1086 I am reminded of a recent conversation that I had with an NAO official. I was double checking that none of the illustrative questions prepared for Members are ever given to permanent secretaries or their staff. Of course, the members of the Committee are independent; they ask their own questions. The NAO official, who used to work for the Treasury, told me with great glee that the Clerk of the Committee once made a mistake and sent the illustrative questions to the Financial Secretary, and that they were then promptly distributed all around Whitehall. Although the Financial Secretary is a member of the Committee, we have an interesting relationship with him. We have a very good dialogue.
I do not think that any hon. Member has thanked those who are currently sitting in the place to which no reference must be made. They always attend PAC meetings. Sometimes, after perhaps an hour or two when they have not had to say anything, a Member will fix an eagle eye on them and ask a question, and they immediately come up with a good response.
I thank the Financial Secretary, my hon. Friend the Member for Aylesbury—the Opposition spokesman—and the hon. Members who have spoken in the debate. I thank the hon. Member for City of Durham (Mr. Steinberg), who feels so strongly about the NHS, and the hon. Member for Croydon, Central (Geraint Davies), who dealt so expertly with the PFI, the NHS and the railways.
I thank my two new colleagues—my hon. Friends the Members for South Norfolk (Mr. Bacon) and for Tatton (Mr. Osborne)—who have been so keen and determined to get to the nitty-gritty. As my hon. Friend the Member for Tatton said, they have led the way in the charge against arbitrary targets. My hon. Friend the Member for South Norfolk is, of course, a management consultant, so he is ideally placed in this Committee.
I also thank those hon. Members who have not spoken today—my hon. Friend the Member for Bognor Regis and Littlehampton (Mr. Gibb), who listened carefully to the debate, and the hon. Member for Tamworth (Mr. Jenkins), who attended the earlier part of the debate. I particularly thank my right hon. Friend the Member for Swansea, West (Mr. Williams)—he really is a friend. His work is a tremendous tribute to the House. He has given a generation of service to what is not a bipartisan but tripartisan Committee, as shown by the welcome presence of the hon. Member for Newbury (Mr. Rendel) in the debate.

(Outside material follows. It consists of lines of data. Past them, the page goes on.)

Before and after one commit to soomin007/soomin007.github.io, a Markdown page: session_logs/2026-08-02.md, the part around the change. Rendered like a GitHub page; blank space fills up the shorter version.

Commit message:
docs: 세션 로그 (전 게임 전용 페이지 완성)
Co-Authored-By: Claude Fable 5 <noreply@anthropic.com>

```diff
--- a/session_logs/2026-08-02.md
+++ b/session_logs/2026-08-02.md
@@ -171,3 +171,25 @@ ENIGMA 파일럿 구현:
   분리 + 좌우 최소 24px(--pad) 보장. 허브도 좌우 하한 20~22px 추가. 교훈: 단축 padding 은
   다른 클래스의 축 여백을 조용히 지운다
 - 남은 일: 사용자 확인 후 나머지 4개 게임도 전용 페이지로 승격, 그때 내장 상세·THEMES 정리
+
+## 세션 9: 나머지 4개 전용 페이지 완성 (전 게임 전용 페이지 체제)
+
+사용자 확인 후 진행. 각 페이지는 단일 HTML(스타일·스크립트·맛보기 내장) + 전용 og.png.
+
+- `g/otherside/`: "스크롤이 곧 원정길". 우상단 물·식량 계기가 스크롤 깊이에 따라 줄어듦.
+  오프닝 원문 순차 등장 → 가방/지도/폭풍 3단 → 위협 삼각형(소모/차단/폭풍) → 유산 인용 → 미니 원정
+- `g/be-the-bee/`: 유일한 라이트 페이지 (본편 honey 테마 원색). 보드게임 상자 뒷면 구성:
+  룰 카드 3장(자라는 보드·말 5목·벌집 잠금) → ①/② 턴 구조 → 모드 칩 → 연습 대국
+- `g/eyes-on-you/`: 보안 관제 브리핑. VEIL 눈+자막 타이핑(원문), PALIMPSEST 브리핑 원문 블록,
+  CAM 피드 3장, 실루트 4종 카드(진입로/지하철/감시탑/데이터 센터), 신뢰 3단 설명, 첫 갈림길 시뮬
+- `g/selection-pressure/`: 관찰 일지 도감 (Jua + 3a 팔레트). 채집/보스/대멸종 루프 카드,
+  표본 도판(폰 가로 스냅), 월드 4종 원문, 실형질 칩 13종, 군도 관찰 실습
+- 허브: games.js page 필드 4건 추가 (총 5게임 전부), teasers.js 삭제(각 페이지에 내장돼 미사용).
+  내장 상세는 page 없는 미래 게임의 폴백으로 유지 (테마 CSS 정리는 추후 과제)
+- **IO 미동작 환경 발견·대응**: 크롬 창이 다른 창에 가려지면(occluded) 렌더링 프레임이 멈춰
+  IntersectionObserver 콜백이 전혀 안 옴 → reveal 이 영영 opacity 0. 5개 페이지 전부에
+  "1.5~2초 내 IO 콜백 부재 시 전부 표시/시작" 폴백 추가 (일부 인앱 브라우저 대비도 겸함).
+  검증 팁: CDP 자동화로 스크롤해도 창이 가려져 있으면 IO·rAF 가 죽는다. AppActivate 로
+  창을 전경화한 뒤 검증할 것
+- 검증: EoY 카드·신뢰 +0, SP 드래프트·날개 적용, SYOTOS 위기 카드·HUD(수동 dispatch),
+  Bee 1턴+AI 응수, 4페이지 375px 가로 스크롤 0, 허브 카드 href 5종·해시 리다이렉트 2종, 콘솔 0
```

Without the work of the right hon. Member for Swansea, West, the Committee would not work in the way that it does.
I read a report in a national newspaper that is usually sceptical—indeed, downright rude—about Parliament. It said that the Committee was one part of Parliament that was deeply impressive. I hope that, in the time that I am the Committee's Chairman, I can maintain that fine tradition.
§ Question put and agreed to.
That this House takes note of the 38th to 47th Reports of the Committee of Public Accounts of Session 1999–2000, of the 1st to 16th Reports of Session 2000–01, and of the Treasury Minutes on these Reports (Cm 5021, 5071, 5078, 5127.5201 and 5261).